The Trail That Was

The more I go to events in the gravel world, the more I realize how serpentine the paths are to the start lines. Nowhere is that more the case than the Oregon Trail Gravel Grinder. Or at least, nowhere is it more apparent, since you have five days of mingling to share your life with former and future strangers.

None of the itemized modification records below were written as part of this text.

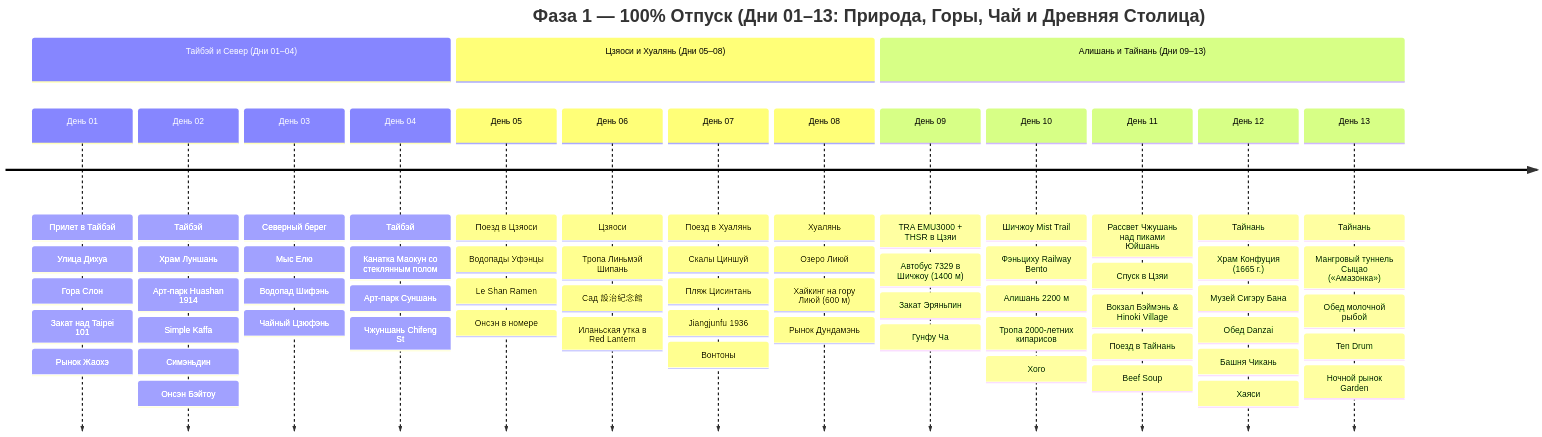
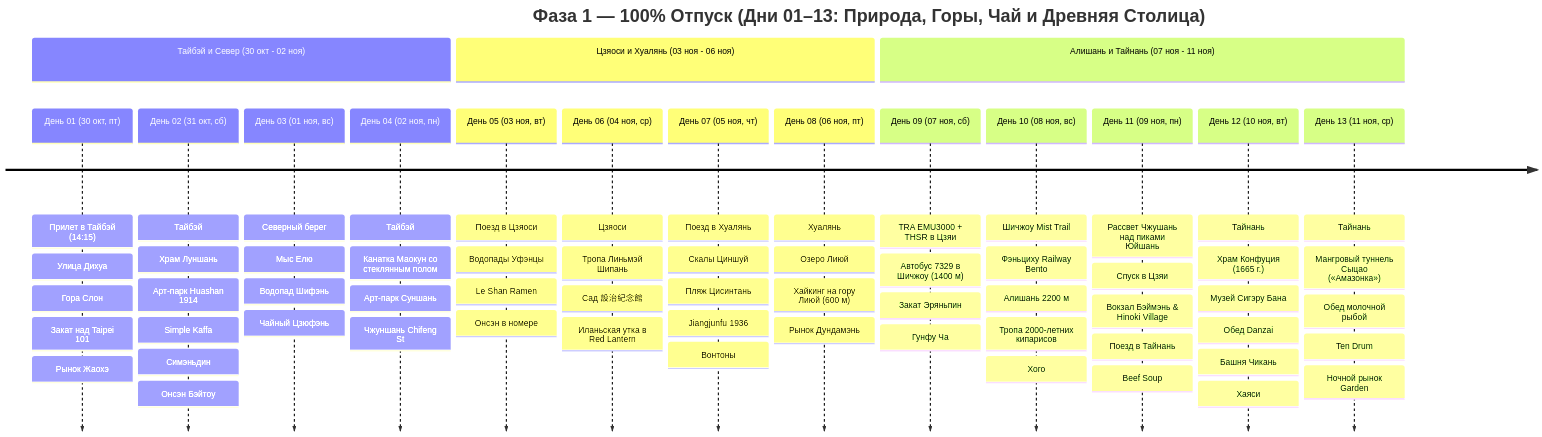
One commit to injurka/obsidian-mark changed the first of 2 diagrams in Personal Note/Travel/-- Taiwan/Taiwan.md. Above: the diagram before and after it, drawn with Mermaid. The commit also changed other lines of this file and 143 other files, not shown here.

````diff
--- a/Personal Note/Travel/-- Taiwan/Taiwan.md
+++ b/Personal Note/Travel/-- Taiwan/Taiwan.md
@@ -16,20 +16,20 @@
 ```mermaid
 timeline
     title Фаза 1 — 100% Отпуск (Дни 01–13: Природа, Горы, Чай и Древняя Столица)
-    section Тайбэй и Север (Дни 01–04)
-        День 01 : Прилет в Тайбэй : Улица Дихуа : Гора Слон : Закат над Taipei 101 : Рынок Жаохэ
-        День 02 : Тайбэй : Храм Луншань : Арт-парк Huashan 1914 : Simple Kaffa : Симэньдин : Онсэн Бэйтоу
-        День 03 : Северный берег : Мыс Елю : Водопад Шифэнь : Чайный Цзюфэнь
-        День 04 : Тайбэй : Канатка Маокун со стеклянным полом : Арт-парк Суншань : Чжуншань Chifeng St
-    section Цзяоси и Хуалянь (Дни 05–08)
-        День 05 : Поезд в Цзяоси : Водопады Уфэнцы : Le Shan Ramen : Онсэн в номере
-        День 06 : Цзяоси : Тропа Линьмэй Шипань : Сад 設治紀念館 : Иланьская утка в Red Lantern
-        День 07 : Поезд в Хуалянь : Скалы Циншуй : Пляж Цисинтань : Jiangjunfu 1936 : Вонтоны
-        День 08 : Хуалянь : Озеро Лиюй : Хайкинг на гору Лиюй (600 м) : Рынок Дундамэнь
-    section Алишань и Тайнань (Дни 09–13)
-        День 09 : TRA EMU3000 + THSR в Цзяи : Автобус 7329 в Шичжоу (1400 м) : Закат Эряньпин : Гунфу Ча
-        День 10 : Шичжоу Mist Trail : Фэньциху Railway Bento : Алишань 2200 м : Тропа 2000-летних кипарисов : Хого
-        День 11 : Рассвет Чжушань над пиками Юйшань : Спуск в Цзяи : Вокзал Бэймэнь & Hinoki Village : Поезд в Тайнань : Beef Soup
-        День 12 : Тайнань : Храм Конфуция (1665 г.) : Музей Сигэру Бана : Обед Danzai : Башня Чикань : Хаяси
-        День 13 : Тайнань : Мангровый туннель Сыцао («Амазонка») : Обед молочной рыбой : Ten Drum : Ночной рынок Garden
+    section Тайбэй и Север (30 окт - 02 ноя)
+        День 01 (30 окт, пт) : Прилет в Тайбэй (14:15) : Улица Дихуа : Гора Слон : Закат над Taipei 101 : Рынок Жаохэ
+        День 02 (31 окт, сб) : Тайбэй : Храм Луншань : Арт-парк Huashan 1914 : Simple Kaffa : Симэньдин : Онсэн Бэйтоу
+        День 03 (01 ноя, вс) : Северный берег : Мыс Елю : Водопад Шифэнь : Чайный Цзюфэнь
+        День 04 (02 ноя, пн) : Тайбэй : Канатка Маокун со стеклянным полом : Арт-парк Суншань : Чжуншань Chifeng St
+    section Цзяоси и Хуалянь (03 ноя - 06 ноя)
+        День 05 (03 ноя, вт) : Поезд в Цзяоси : Водопады Уфэнцы : Le Shan Ramen : Онсэн в номере
+        День 06 (04 ноя, ср) : Цзяоси : Тропа Линьмэй Шипань : Сад 設治紀念館 : Иланьская утка в Red Lantern
+        День 07 (05 ноя, чт) : Поезд в Хуалянь : Скалы Циншуй : Пляж Цисинтань : Jiangjunfu 1936 : Вонтоны
+        День 08 (06 ноя, пт) : Хуалянь : Озеро Лиюй : Хайкинг на гору Лиюй (600 м) : Рынок Дундамэнь
+    section Алишань и Тайнань (07 ноя - 11 ноя)
+        День 09 (07 ноя, сб) : TRA EMU3000 + THSR в Цзяи : Автобус 7329 в Шичжоу (1400 м) : Закат Эряньпин : Гунфу Ча
+        День 10 (08 ноя, вс) : Шичжоу Mist Trail : Фэньциху Railway Bento : Алишань 2200 м : Тропа 2000-летних кипарисов : Хого
+        День 11 (09 ноя, пн) : Рассвет Чжушань над пиками Юйшань : Спуск в Цзяи : Вокзал Бэймэнь & Hinoki Village : Поезд в Тайнань : Beef Soup
+        День 12 (10 ноя, вт) : Тайнань : Храм Конфуция (1665 г.) : Музей Сигэру Бана : Обед Danzai : Башня Чикань : Хаяси
+        День 13 (11 ноя, ср) : Тайнань : Мангровый туннель Сыцао («Амазонка») : Обед молочной рыбой : Ten Drum : Ночной рынок Garden
 ```
````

On the Trail, there were olympians, world champions, graphic designers, architecture students, chefs, and wind energy executives. There were tech bros, soccer moms, emergency room doctors, and inflatable hot tub owners. There were snowboarders, triathletes, moto drivers, photographers and vloggers. All waking up in tents every morning – or in the middle of the night to drops of wayward sprinklers – to drag their tired, half cleaned bodies across one of the most spectacular ranges in the country. It is glorious, it’s weird, it is Oregon.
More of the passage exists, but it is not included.